Welcome to the world of the 21st Century Enterprise (21CE) which is customer experience-centric and outcome-based. It’s agile and lean, service-oriented, and eco-system driven. These are enterprises, which are adapting to the threat of the “digital revolution” and embracing it for their own growth.
Consumer IoT – Only Tip of the Iceberg!
Gartner predicts the IoT to drive a global economic value-add of $1.9 trillion by 2020. A McKinsey Global Institute report goes one step further, predicting that IoT will have a potential economic impact of $3.9 to $11.1 trillion in 2025, which amounts to about 11% of the world economy in 2025. Although consumer-facing applications of the IoT are where most eyeballs are focused now, the report sees greater potential value from IoT in business and the industry. Out of the total top end economic impact of $11.1 trillion, $9.2 trillion is expected from the business impact.

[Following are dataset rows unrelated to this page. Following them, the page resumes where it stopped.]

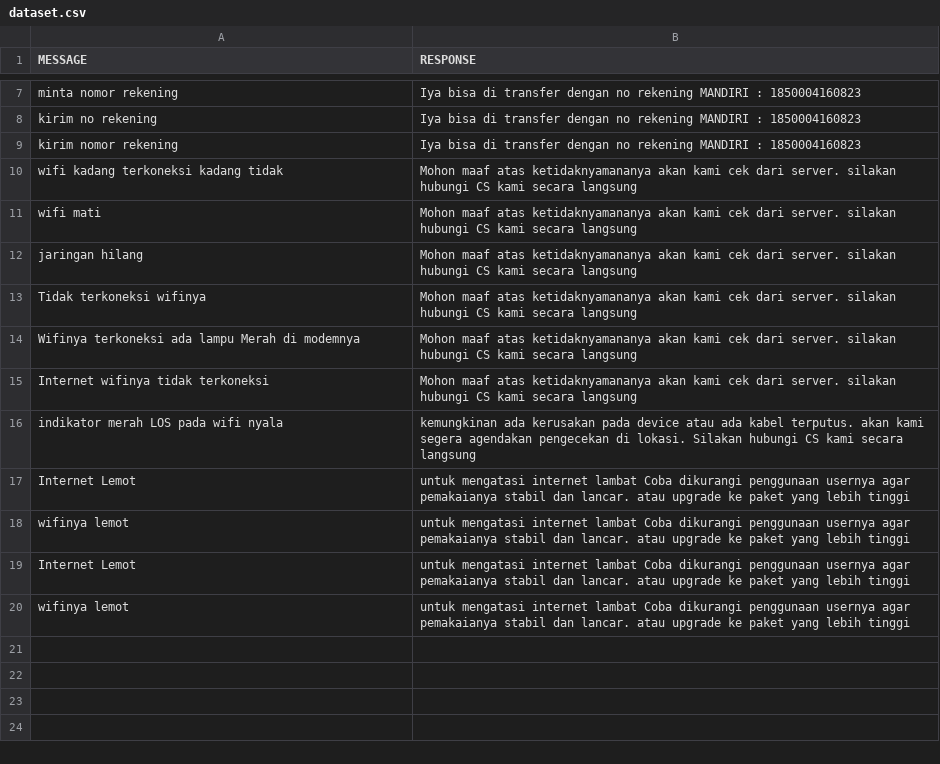
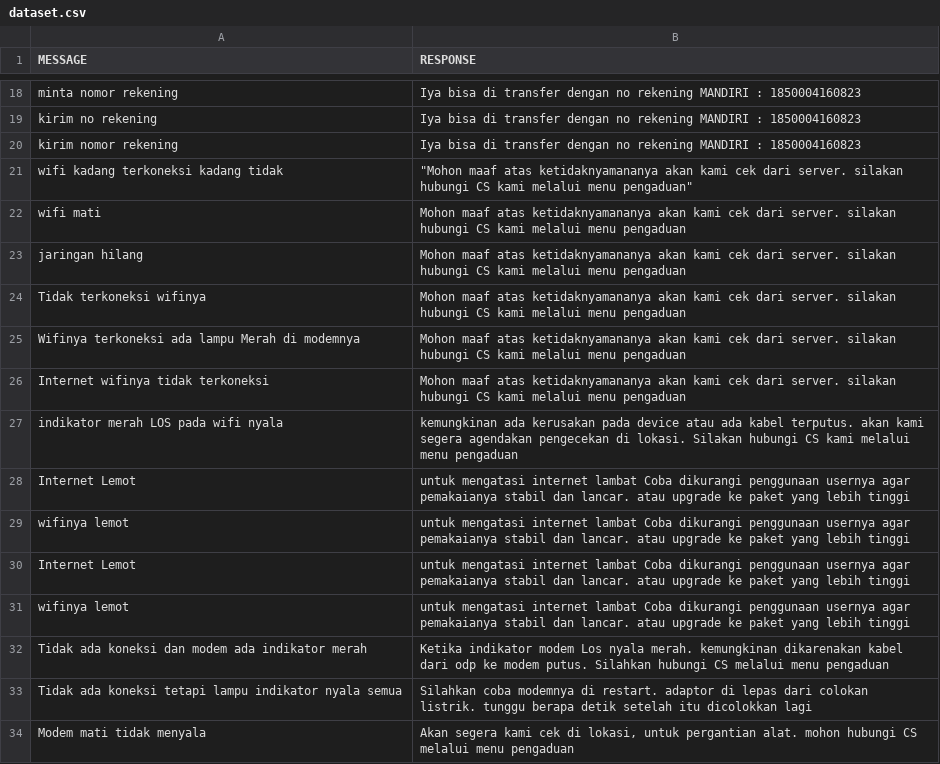
Before and after one commit to ahmaruff/chatbot-lsa-py, a CSV file: dataset/dataset.csv, drawn as a sheet; only a part is shown, gaps mark what is left out; the diff covers the shown part only.

Commit message:
add more dataset

```diff
--- a/dataset/dataset.csv
+++ b/dataset/dataset.csv
@@ -10,7 +21,7 @@ kirim nomor rekening,"Iya bisa di transfer dengan no rekening MANDIRI : 18500041
-wifi kadang terkoneksi kadang tidak, "Mohon maaf atas ketidaknyamananya akan kami cek dari server. silakan hubungi CS kami secara langsung"
-wifi mati,"Mohon maaf atas ketidaknyamananya akan kami cek dari server. silakan hubungi CS kami secara langsung"
-jaringan hilang,"Mohon maaf atas ketidaknyamananya akan kami cek dari server. silakan hubungi CS kami secara langsung"
-Tidak terkoneksi wifinya,"Mohon maaf atas ketidaknyamananya akan kami cek dari server. silakan hubungi CS kami secara langsung"
-Wifinya terkoneksi ada lampu Merah di modemnya,"Mohon maaf atas ketidaknyamananya akan kami cek dari server. silakan hubungi CS kami secara langsung"
-Internet wifinya tidak terkoneksi,"Mohon maaf atas ketidaknyamananya akan kami cek dari server. silakan hubungi CS kami secara langsung"
-indikator merah LOS pada wifi nyala,"kemungkinan ada kerusakan pada device atau ada kabel terputus. akan kami segera agendakan pengecekan di lokasi. Silakan hubungi CS kami secara langsung"
+wifi kadang terkoneksi kadang tidak," ""Mohon maaf atas ketidaknyamananya akan kami cek dari server. silakan hubungi CS kami melalui menu pengaduan"""
+wifi mati,Mohon maaf atas ketidaknyamananya akan kami cek dari server. silakan hubungi CS kami melalui menu pengaduan
+jaringan hilang,Mohon maaf atas ketidaknyamananya akan kami cek dari server. silakan hubungi CS kami melalui menu pengaduan
+Tidak terkoneksi wifinya,Mohon maaf atas ketidaknyamananya akan kami cek dari server. silakan hubungi CS kami melalui menu pengaduan
+Wifinya terkoneksi ada lampu Merah di modemnya,Mohon maaf atas ketidaknyamananya akan kami cek dari server. silakan hubungi CS kami melalui menu pengaduan
+Internet wifinya tidak terkoneksi,Mohon maaf atas ketidaknyamananya akan kami cek dari server. silakan hubungi CS kami melalui menu pengaduan
+indikator merah LOS pada wifi nyala,kemungkinan ada kerusakan pada device atau ada kabel terputus. akan kami segera agendakan pengecekan di lokasi. Silakan hubungi CS kami melalui menu pengaduan
@@ -20,0 +32,3 @@ wifinya lemot,"untuk mengatasi internet lambat Coba dikurangi penggunaan usernya
+Tidak ada koneksi dan modem ada indikator merah,Ketika indikator modem Los nyala merah. kemungkinan dikarenakan kabel dari odp ke modem putus. Silahkan hubungi CS melalui menu pengaduan
+Tidak ada koneksi tetapi lampu indikator nyala semua,Silahkan coba modemnya di restart. adaptor di lepas dari colokan listrik. tunggu berapa detik setelah itu dicolokkan lagi
+Modem mati tidak menyala,"Akan segera kami cek di lokasi, untuk pergantian alat. mohon hubungi CS melalui menu pengaduan"
```
Also changed, not shown: 37 added rows elsewhere in this file, 1 other file.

With significant potential value to be gained from IoT, organizations recognize that they need to act now and start assimilating how they can benefit from it. According to a global survey by IDC, 72% of healthcare respondents, 67% of transportation respondents, and 66% of manufacturing respondents called the IoT transformative.
Where will the Transformations Occur?
The immediate impact will be on increased efficiency and improved asset utilization. IoT will help enterprises move toward new business models – as outcome-based and enable new revenue streams through data-driven services. From manufacturers to utilities, oil and & gas to transportation, aerospace and defense to semiconductors the ability to have them being “intelligent assets” provides a huge opportunity to optimize activities right across the organization, from maintenance scheduling or repair avoidance to energy consumption, asset utilization, reduce mean time to value and start a whole gamut of new offerings and services, which cuts across not just functional silos of one company but starts traversing the value chain.
For instance, in one early adoption through connecting one of the consumable replenishments to the cloud, a major office automation player was able to improve revenues in the first year itself by more than $ 100 M by giving their sales and channel proactive alerts. Similarly, Healthcare industry studies have shown that continuous tracking of patients’ health through remote monitoring can reduce readmission of a patient by nearly 45%. With increased proliferation of smart devices across, and then the ability to leverage the information to create a transformative impact on business processes and people practices will have far-reaching economics and business impacts.
Realizing the full value of IoT
The true transformational value of IoT cannot be realized if we just light up dark assets (or make them intelligent). The connected things need to be at the center of a value cycle, which involves generating data from the things, optimizing processes to change people’s actions thereby improving productivity. For example, for an airline manufacturer, enabling the engine to transmit live data, such as vibration level, temperature, spare parts’ maintenance history, etc., can optimize the MRO (Maintenance, Repair, and Overhaul) processes to orchestrate right spare parts and the right people at the right time. Thus the cycle of things to things (transmitting data), things to people (dashboards) and people to things (triggers/actions to be taken) needs to be enabled to realize the full potential of IoT in the future. There are of course situations where the final action is also a thing to thing thus eliminating human intervention.